When Blessings Go Missing
Sometimes it’s hard to count blessings. Being sad beyond belief, grieving the loss of love through death or divorce, watching as a friend or lover suffers unspeakably from a medical condition, it’s hard to “see the bright side.” It is at times like these that you must “drop your gloves” (as they say in hockey) and fight for your happiness.
The sense of loss you’re experiencing is tied to a blessing that has gone missing. Be it health, love or security, that missing blessing hurts.
The antidote is like an inoculation. You must disappear more blessings, at least for a moment or two, to be able to recapture their worth. Like taking in a small amount of germ to build up a resistance, taking in a little more pain – in the form of imagining blessings to have gone missing – will help you remember what you do have.
In psychological terms this is called “mental subtraction,” and studies have shown it is more powerful than simply adding up what we do have. Why? Because it works against our normal tendency to adapt to the good things in our lives and take them for granted. Mental subtraction allows us to recapture the magic of just how wonderful the things we have in our lives, but may have become used to, actually are.
How’s your health? Imagine for a moment that you had to live with constant pain, with frequent visits to the doctor, with the side effects of medications. How’s your job? You have one? Imagine the stress and the strain of trying to figure out how to pay your bills without a steady income? How’s your relationship? Imagine that person gone from you. Who would you tell your day to?
So many of our blessings become hidden from us by familiarity. Removing the blessing, even as a thought experiment, and then reveling in its return can help to offset the other areas of a life that is strained.
Imagine having to walk for miles just to find clean water. Imagine having to ride a bicycle to work because they’re no other way to get there. Imagine having to walk around with a mask on your face because the air in your town is so dirty. When was the last time you counted so many of the blessings you’re taking for granted?
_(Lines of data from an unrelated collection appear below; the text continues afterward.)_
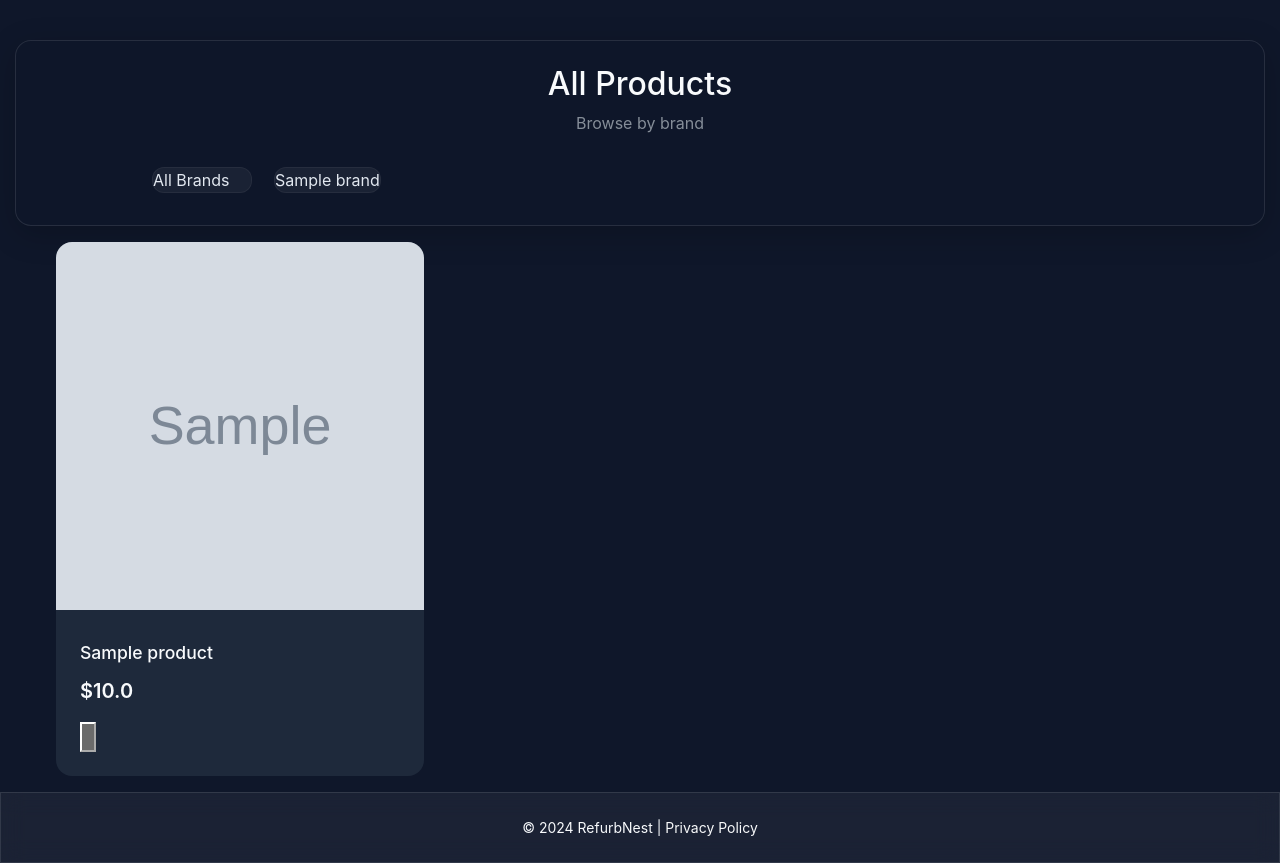
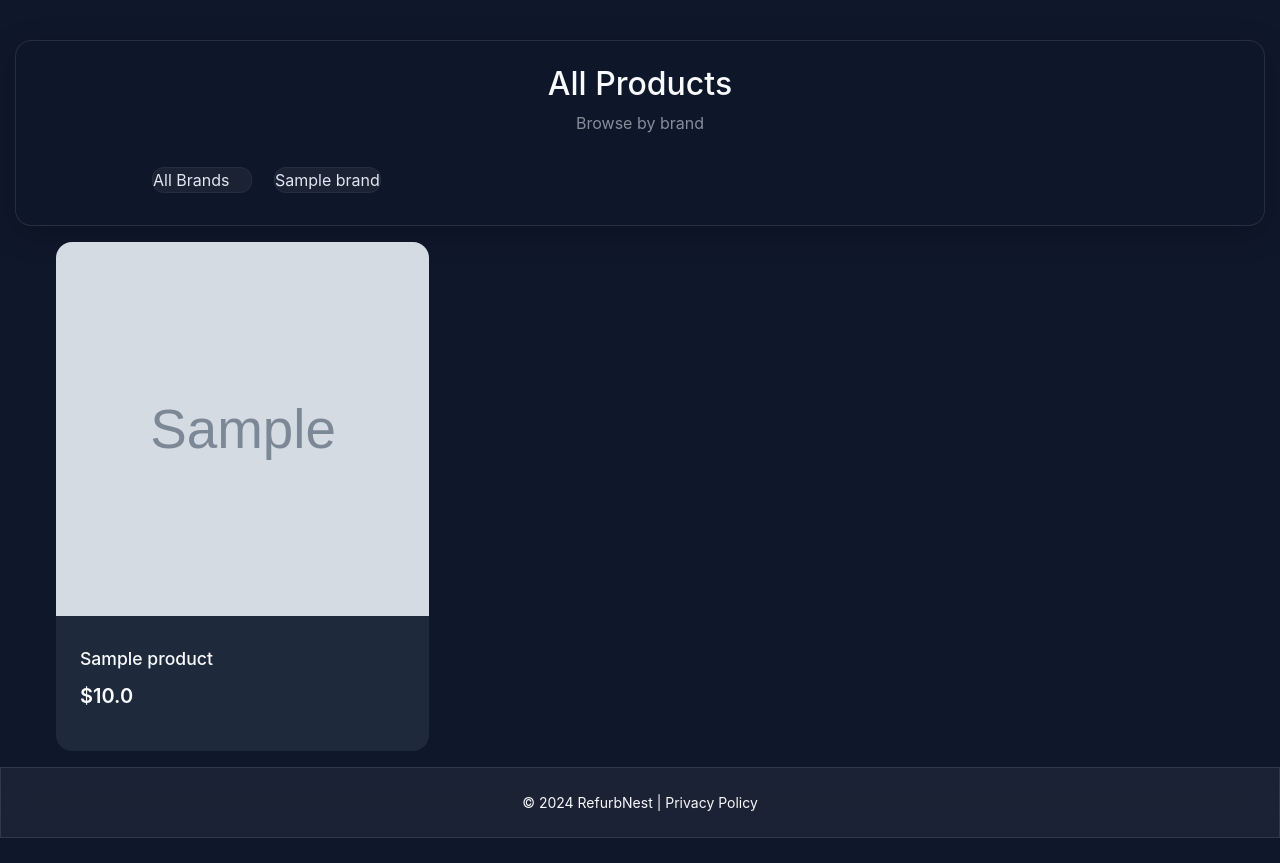
Before and after one commit to Afuyah/Refurbnest, a Flask app: page /products in a window 1280 px wide. Shown: the part 80-943 px from the top of the page. After the commit the page ends 918 px from the top, so only its background shows below. Run offline with Flask 3, Linux system fonts and the light colour scheme; tables that the repository leaves empty hold one stand-in row (values such as "Sample post"); grey boxes marked "Sample" are stand-in pictures; some libraries are stand-ins or nearby versions.

Commit message:
products

```diff
--- a/app/static/css/productlist.css
+++ b/app/static/css/productlist.css
@@ -15,7 +15,7 @@ body {
 }
 
 .products-container{
-    padding-top: 70px;
+    padding-top: 40px;
 }
 .custom-select {
     position: relative;
@@ -48,7 +48,7 @@ body {
 .product-grid {
     display: grid;
     grid-template-columns: repeat(auto-fill, minmax(280px, 1fr));
-    gap: 2rem;
+    gap: 1.5rem;
     max-width: 1200px;
     margin: 0 auto;
     padding: 1rem;
--- a/app/templates/admin/add_product_images.html
+++ b/app/templates/admin/add_product_images.html
@@ -103,6 +103,7 @@
                                 <i class="fas fa-arrow-left me-2"></i>Back to Products
                             </a>
                             <div>
+
                                 <button type="reset" class="btn btn-light btn-lg px-4 me-2">
                                     <i class="fas fa-undo me-2"></i>Reset
                                 </button>
--- a/app/templates/main/list_products.html
+++ b/app/templates/main/list_products.html
@@ -44,11 +44,7 @@
                         {% endif %}
                     </div>
                 </div>
-                <div class="product-actions">
-                    <button class="wishlist-toggle" aria-label="Save to Wishlist">
-                        <svg viewBox="0 0 24 24"><path d="M12 21.35l-1.45-1.32C5.4 15.36 2 12.28 2 8.5 2 5.42 4.42 3 7.5 3c1.74 0 3.41.81 4.5 2.09C13.09 3.81 14.76 3 16.5 3 19.58 3 22 5.42 22 8.5c0 3.78-3.4 6.86-8.55 11.54L12 21.35z"/></svg>
-                    </button>
-                </div>
+
             </div>
         </article>
         {% else %}
```
Also changed, not shown: app/static/products/hero.jpg (renamed from app/static/products/12.jpg), app/static/products/hero31.png (renamed from app/static/products/PhotoRoom-20250407_053854_10.png), app/static/products/home13_image20-768x557.png (deleted), 2 other files.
Psychologists don’t know if you can adapt to mental subtraction. But if you save it for those desperate times when blessings truly do go missing to help put some perspective back in terms of what’s good about your life, you’re probably safe. And don’t always focus on the same blessings when it comes to doing your mental subtraction. Vary the blessings you eliminate from your life, and then get busy counting those blessings again.